1.3 Million Debit Cards Go Up for Sale in Biggest Ever Dark Web Bank Data Dump

In a massive data dump, 1.3 million credit and debit cards have been listed for sale on Joker's Stash, the internet's biggest online card shop. ZDNet reports that the October 28 dump is one of the rarest and largest in recent history. Cybersecurity Company Group-IB is struggling to learn exactly where Joker's Stash obtained all the card information, while noting that the data being sold is rarely seen in this type of database.
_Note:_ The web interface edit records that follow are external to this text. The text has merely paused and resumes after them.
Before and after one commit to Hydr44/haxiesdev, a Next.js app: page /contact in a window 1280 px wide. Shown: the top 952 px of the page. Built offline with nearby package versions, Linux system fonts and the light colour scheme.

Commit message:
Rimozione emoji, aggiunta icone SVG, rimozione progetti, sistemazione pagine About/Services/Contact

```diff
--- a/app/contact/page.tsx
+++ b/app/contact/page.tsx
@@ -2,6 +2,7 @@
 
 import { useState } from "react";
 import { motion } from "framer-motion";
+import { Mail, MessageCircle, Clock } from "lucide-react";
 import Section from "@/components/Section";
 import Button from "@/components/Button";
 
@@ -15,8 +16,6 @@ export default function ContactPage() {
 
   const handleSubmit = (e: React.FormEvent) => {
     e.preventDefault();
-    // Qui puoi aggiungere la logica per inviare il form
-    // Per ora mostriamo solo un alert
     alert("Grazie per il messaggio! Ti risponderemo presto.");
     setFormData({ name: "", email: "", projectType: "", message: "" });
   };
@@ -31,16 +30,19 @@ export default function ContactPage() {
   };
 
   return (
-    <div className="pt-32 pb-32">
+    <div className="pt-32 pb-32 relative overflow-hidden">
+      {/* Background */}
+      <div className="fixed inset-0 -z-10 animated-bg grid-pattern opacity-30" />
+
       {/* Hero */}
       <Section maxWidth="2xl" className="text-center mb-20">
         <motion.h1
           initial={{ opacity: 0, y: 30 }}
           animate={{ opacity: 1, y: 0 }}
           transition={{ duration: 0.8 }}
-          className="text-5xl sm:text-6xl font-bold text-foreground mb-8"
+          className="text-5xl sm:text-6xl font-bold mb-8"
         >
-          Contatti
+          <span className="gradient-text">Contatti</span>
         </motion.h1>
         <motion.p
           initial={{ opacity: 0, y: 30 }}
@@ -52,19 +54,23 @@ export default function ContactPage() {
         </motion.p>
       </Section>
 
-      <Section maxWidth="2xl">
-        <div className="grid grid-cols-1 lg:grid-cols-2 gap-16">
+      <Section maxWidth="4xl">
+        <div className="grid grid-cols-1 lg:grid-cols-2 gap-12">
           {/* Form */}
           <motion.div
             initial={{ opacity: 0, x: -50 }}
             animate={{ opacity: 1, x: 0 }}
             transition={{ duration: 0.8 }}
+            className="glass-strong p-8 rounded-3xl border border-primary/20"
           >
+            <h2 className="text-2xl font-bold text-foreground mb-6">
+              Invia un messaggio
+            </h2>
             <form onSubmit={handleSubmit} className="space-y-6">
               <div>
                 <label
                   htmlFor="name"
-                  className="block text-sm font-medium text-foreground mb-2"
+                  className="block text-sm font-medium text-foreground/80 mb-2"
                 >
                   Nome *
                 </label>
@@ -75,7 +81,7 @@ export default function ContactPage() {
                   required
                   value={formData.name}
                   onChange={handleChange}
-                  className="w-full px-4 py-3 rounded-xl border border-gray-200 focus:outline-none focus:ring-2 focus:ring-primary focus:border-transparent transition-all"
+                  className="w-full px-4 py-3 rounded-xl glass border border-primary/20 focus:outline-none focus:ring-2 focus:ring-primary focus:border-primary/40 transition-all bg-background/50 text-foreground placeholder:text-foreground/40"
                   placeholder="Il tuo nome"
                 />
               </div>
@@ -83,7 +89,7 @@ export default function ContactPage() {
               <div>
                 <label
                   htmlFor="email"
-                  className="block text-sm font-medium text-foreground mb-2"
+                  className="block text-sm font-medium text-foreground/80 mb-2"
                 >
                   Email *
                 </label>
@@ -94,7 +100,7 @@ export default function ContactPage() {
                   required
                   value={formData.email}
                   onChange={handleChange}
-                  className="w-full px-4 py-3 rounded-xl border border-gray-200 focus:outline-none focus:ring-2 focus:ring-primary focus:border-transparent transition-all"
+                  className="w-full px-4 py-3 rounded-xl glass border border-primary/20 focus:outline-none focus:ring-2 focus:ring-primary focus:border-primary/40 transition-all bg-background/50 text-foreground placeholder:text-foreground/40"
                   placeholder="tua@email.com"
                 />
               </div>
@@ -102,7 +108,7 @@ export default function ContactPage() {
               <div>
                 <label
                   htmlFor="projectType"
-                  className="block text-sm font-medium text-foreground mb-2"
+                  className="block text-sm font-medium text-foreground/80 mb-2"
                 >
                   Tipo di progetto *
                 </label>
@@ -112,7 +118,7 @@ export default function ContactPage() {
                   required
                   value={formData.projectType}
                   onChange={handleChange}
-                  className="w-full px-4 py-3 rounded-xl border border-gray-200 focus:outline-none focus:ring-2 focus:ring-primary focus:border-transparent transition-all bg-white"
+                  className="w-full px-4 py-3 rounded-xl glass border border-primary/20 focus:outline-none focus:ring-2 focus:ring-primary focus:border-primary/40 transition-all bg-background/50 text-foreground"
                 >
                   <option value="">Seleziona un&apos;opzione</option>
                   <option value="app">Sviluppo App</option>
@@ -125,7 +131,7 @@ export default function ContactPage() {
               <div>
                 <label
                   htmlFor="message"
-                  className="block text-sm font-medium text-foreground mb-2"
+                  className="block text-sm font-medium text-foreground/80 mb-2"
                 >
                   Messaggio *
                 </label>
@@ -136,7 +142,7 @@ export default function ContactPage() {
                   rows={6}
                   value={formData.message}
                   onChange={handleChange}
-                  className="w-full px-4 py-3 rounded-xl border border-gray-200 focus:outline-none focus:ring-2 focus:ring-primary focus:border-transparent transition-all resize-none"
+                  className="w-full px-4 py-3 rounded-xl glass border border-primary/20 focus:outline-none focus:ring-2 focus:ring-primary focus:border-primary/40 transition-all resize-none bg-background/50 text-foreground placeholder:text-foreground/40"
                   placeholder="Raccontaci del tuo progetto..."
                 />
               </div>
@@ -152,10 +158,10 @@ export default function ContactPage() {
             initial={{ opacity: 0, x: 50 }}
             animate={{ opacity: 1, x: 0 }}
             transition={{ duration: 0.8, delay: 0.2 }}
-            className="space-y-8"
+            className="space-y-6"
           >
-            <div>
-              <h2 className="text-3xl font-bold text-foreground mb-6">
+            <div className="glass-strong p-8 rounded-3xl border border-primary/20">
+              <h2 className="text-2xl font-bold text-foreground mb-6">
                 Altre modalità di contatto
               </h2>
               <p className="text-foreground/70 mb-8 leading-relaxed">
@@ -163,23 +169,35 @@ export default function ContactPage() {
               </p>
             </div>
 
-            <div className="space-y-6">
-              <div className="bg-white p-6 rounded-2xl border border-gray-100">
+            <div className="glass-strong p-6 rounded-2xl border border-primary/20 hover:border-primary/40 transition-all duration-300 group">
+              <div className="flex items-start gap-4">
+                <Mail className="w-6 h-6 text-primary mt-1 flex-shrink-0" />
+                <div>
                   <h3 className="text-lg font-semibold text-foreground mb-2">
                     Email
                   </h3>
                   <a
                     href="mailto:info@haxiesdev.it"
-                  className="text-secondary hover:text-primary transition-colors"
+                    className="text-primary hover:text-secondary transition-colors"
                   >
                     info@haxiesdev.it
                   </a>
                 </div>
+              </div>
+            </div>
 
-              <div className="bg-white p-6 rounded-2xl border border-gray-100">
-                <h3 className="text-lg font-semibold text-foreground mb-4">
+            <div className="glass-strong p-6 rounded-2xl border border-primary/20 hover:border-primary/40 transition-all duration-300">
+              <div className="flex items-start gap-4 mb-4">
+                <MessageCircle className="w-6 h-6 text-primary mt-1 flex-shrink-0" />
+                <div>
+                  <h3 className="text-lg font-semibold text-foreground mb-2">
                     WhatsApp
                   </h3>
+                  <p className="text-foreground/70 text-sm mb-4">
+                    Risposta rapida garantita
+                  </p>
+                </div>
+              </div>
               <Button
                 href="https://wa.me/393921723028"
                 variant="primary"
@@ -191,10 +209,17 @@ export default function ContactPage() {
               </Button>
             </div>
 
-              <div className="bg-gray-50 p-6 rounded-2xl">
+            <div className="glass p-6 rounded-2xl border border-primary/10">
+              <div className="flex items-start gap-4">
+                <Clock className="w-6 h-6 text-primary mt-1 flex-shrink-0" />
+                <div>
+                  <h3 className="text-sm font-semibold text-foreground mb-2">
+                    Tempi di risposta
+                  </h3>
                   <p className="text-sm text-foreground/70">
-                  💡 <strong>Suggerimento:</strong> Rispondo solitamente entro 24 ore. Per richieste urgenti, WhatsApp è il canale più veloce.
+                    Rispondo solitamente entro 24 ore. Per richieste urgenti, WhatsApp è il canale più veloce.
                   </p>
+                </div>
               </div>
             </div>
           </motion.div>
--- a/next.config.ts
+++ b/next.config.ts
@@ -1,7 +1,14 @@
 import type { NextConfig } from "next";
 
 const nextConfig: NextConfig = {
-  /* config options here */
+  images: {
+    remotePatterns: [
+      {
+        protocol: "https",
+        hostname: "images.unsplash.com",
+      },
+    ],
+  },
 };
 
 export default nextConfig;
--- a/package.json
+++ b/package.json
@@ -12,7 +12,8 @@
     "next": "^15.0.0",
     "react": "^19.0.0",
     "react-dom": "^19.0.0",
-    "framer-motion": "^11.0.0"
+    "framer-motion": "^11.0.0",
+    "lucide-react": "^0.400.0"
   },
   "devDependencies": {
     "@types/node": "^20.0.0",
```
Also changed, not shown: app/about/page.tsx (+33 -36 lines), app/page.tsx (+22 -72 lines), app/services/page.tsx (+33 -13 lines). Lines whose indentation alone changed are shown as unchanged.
This affects mostly Indian cardholders. Group-IB CEO and founder Ilya Sachkov wrote, "The cards from this region are very rare on underground markets, in the past 12 months it is the only big sale of card dumps related to Indian banks." ZDNet reports that most of the cards are being sold for $100. Joker's Stash has a long history as one of the dark web's oldest and biggest online card shops. The Singapore cybersecurity company has valued the dump at more than $130 million.

ZDNet reports that what sets these card dumps apart from this on is that all the details were released at once instead of in small batches, as the sales from earlier this year were. Sachkov also stated, "The databases are usually uploaded in several smaller parts and at different times." He went on to call it, "The biggest card database encapsulated in a single file ever uploaded on underground markets at once." He also noted that the card sales "hadn't been promoted prior either in the news, on card shop or even on forums on the dark net."

India Credit Card hack
A recent card dump on Joker's Stash has listed 1.3 million Indian cardholder's details for sale in what experts are calling "the biggest data dump" in history. Chandan Khanna/AFP/Getty

Analysts have shared their thoughts that card details were obtained from skimming ATMs and PoS systems. The data on Joker's Stash comes from information stored in a card's magnetic stripe, making it impossible that the cards were compromised from internet skimming. The diversity of the banks that the cards belong to indicate that the dump is not the result of one bank getting hacked, ZDnet reports.

While the size of this card dump is unique, details of credit and debit cards being sold on the dark web is not a new phenomenon. ZDNet reports in February that 2.15 million Americans' cards were dumped on the site. Details from 5.3 million Hy-Vee customers were dumped onto Joker's Stash in August, and the information of about a million South Korean cardholders was sold on the site between June and July.

Group-IB reports that the proper authorities have been notified.